If a line in the data has the string "Math", please show it.

══ Supplied records

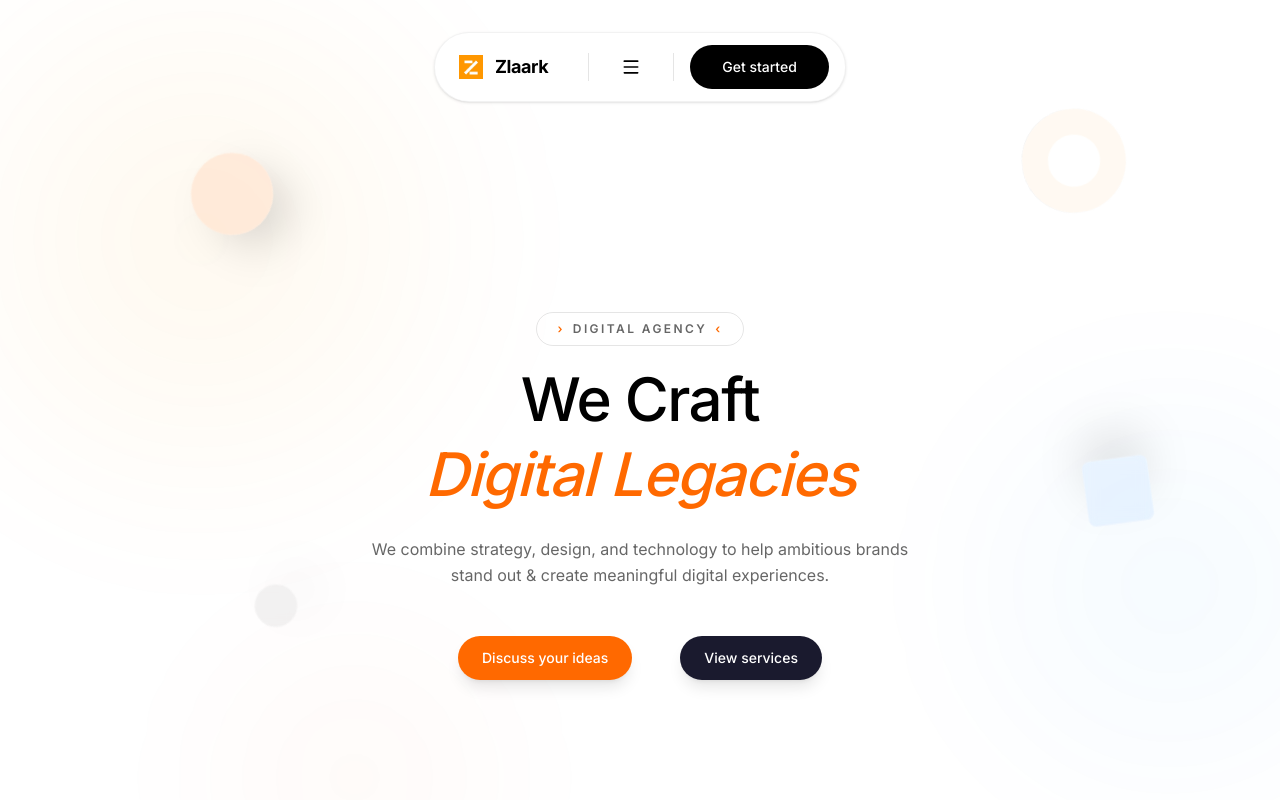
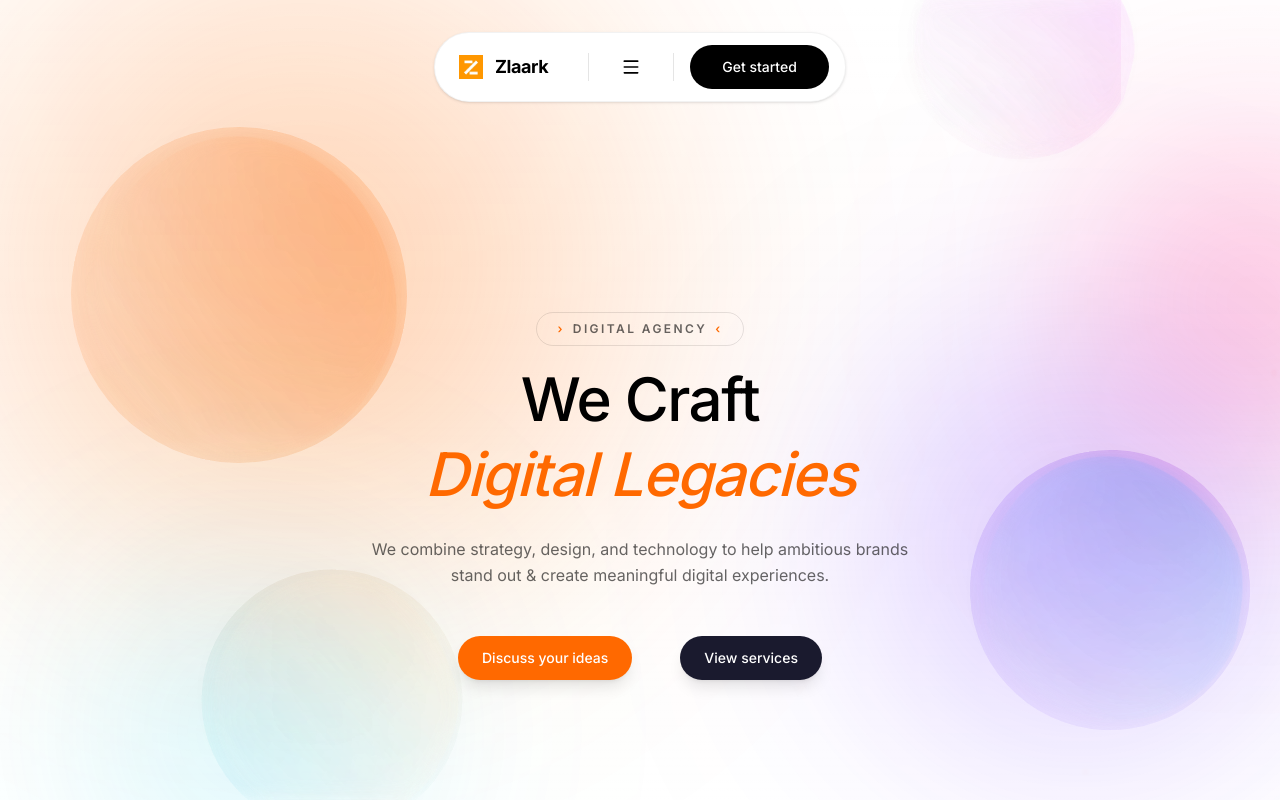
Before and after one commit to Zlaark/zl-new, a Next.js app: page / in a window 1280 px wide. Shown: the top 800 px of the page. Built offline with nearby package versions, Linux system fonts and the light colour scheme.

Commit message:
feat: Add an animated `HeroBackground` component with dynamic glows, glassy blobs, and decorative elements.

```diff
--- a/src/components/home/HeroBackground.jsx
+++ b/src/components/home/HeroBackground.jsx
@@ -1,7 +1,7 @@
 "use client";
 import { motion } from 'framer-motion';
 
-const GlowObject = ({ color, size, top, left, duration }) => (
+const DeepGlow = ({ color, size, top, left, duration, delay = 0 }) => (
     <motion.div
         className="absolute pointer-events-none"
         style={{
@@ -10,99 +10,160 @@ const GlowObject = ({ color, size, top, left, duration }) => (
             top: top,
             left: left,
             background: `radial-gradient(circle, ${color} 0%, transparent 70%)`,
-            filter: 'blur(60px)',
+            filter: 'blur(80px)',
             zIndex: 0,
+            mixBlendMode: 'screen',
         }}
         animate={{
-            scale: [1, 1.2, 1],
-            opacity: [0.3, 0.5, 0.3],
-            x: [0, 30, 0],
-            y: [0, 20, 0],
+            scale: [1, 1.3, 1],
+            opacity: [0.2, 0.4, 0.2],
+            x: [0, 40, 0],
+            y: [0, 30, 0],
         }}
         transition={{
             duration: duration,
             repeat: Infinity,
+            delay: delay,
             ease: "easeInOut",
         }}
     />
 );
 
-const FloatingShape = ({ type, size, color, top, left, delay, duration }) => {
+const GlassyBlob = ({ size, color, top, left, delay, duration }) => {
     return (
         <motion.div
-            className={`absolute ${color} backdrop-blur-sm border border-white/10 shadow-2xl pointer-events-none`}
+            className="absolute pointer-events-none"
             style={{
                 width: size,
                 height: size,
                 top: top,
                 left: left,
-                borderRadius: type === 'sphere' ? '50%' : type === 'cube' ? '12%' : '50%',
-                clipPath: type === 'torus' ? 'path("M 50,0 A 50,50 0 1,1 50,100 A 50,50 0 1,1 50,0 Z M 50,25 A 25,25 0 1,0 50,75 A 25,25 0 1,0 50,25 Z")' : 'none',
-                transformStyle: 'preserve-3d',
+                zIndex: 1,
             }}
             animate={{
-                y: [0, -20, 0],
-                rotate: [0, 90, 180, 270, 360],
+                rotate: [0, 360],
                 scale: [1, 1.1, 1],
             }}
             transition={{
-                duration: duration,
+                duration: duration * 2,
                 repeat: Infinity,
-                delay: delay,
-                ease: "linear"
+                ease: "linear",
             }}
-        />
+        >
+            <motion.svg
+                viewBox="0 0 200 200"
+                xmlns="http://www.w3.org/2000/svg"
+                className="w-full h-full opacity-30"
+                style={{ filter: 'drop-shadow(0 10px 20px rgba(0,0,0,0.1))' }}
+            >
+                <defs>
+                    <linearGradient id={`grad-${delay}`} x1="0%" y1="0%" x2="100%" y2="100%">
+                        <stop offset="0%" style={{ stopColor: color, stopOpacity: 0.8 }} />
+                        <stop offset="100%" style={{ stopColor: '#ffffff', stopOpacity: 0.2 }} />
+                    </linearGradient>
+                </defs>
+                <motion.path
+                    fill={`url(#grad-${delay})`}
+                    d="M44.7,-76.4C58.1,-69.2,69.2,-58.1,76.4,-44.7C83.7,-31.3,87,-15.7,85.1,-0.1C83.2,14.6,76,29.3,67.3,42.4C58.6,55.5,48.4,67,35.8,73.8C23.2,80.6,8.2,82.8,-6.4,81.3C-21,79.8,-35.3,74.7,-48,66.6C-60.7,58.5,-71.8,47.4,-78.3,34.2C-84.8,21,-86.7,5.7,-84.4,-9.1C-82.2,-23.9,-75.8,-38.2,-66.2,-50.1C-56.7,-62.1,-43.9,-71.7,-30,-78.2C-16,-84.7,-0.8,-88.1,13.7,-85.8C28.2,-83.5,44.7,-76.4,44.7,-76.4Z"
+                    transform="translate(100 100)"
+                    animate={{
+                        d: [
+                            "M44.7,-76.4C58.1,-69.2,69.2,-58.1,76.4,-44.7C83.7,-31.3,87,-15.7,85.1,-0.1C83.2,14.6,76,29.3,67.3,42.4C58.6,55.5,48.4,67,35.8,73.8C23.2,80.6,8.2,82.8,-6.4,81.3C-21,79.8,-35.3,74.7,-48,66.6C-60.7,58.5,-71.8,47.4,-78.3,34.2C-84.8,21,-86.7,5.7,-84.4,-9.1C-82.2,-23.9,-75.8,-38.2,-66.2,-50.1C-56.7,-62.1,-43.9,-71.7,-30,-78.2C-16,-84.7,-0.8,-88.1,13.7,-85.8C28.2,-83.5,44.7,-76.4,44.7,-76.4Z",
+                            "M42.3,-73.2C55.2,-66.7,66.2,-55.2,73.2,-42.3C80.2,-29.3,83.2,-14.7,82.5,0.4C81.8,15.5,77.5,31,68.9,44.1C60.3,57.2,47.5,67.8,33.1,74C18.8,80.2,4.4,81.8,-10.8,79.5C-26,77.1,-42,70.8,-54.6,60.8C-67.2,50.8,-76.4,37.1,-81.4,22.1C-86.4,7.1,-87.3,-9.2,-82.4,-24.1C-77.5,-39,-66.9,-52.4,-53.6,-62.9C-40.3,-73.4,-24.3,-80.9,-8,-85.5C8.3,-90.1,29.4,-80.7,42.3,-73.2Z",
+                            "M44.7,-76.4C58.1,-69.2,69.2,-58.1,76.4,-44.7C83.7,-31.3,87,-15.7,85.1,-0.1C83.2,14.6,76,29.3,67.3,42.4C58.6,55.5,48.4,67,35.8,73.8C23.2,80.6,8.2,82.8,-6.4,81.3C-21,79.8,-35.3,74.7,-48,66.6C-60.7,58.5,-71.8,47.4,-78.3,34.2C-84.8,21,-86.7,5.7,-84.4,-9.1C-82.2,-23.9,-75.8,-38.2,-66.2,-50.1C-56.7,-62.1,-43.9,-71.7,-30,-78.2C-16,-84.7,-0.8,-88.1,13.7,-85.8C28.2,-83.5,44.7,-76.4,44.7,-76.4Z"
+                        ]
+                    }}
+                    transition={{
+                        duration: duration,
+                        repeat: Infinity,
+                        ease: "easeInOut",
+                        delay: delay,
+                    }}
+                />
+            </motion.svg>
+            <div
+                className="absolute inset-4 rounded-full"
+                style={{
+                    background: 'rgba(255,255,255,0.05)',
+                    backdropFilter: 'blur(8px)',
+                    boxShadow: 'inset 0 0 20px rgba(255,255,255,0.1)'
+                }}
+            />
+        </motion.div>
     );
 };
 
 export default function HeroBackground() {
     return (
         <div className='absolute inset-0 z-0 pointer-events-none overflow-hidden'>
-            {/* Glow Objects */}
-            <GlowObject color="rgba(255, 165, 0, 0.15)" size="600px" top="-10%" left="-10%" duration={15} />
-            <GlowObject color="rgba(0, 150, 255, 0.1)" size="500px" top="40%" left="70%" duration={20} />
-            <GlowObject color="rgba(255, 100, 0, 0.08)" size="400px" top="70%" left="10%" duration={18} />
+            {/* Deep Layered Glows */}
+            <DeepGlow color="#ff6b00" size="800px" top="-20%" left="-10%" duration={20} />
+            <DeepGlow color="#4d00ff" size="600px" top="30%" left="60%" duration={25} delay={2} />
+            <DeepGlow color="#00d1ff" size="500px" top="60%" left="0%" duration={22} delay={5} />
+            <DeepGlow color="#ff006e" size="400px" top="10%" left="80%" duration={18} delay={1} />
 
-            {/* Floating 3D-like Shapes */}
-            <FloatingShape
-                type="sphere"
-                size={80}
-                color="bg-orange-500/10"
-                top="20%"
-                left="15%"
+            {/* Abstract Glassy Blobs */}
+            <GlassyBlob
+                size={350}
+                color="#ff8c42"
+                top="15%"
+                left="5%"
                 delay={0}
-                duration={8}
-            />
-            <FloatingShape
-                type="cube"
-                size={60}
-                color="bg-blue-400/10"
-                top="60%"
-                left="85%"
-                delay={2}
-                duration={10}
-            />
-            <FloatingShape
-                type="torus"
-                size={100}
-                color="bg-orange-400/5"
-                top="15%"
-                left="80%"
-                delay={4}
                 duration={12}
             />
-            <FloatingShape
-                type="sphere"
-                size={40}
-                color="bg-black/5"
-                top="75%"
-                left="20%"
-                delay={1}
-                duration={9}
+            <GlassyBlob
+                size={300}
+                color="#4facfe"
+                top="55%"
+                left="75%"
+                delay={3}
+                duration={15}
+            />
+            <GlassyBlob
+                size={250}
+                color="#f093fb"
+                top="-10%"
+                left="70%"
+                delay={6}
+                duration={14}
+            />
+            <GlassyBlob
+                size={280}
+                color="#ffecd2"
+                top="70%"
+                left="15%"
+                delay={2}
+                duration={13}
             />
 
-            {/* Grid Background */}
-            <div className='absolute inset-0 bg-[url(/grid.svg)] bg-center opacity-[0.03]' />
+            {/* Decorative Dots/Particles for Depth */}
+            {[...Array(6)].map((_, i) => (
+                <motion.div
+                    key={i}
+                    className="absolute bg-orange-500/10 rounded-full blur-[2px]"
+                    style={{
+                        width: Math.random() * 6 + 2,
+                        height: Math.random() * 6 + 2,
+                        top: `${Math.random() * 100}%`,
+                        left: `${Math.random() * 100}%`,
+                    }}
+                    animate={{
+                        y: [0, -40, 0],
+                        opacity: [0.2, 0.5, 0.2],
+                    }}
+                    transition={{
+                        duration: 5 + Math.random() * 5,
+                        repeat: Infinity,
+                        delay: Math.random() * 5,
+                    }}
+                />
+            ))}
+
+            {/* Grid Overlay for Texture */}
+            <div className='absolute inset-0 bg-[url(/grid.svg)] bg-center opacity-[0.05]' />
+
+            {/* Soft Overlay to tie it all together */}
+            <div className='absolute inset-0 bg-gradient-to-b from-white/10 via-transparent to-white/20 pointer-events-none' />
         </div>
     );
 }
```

════

▶ [Result]:
+                        width: Math.random() * 6 + 2,
+                        height: Math.random() * 6 + 2,
+                        top: `${Math.random() * 100}%`,
+                        left: `${Math.random() * 100}%`,
+                        duration: 5 + Math.random() * 5,
+                        delay: Math.random() * 5,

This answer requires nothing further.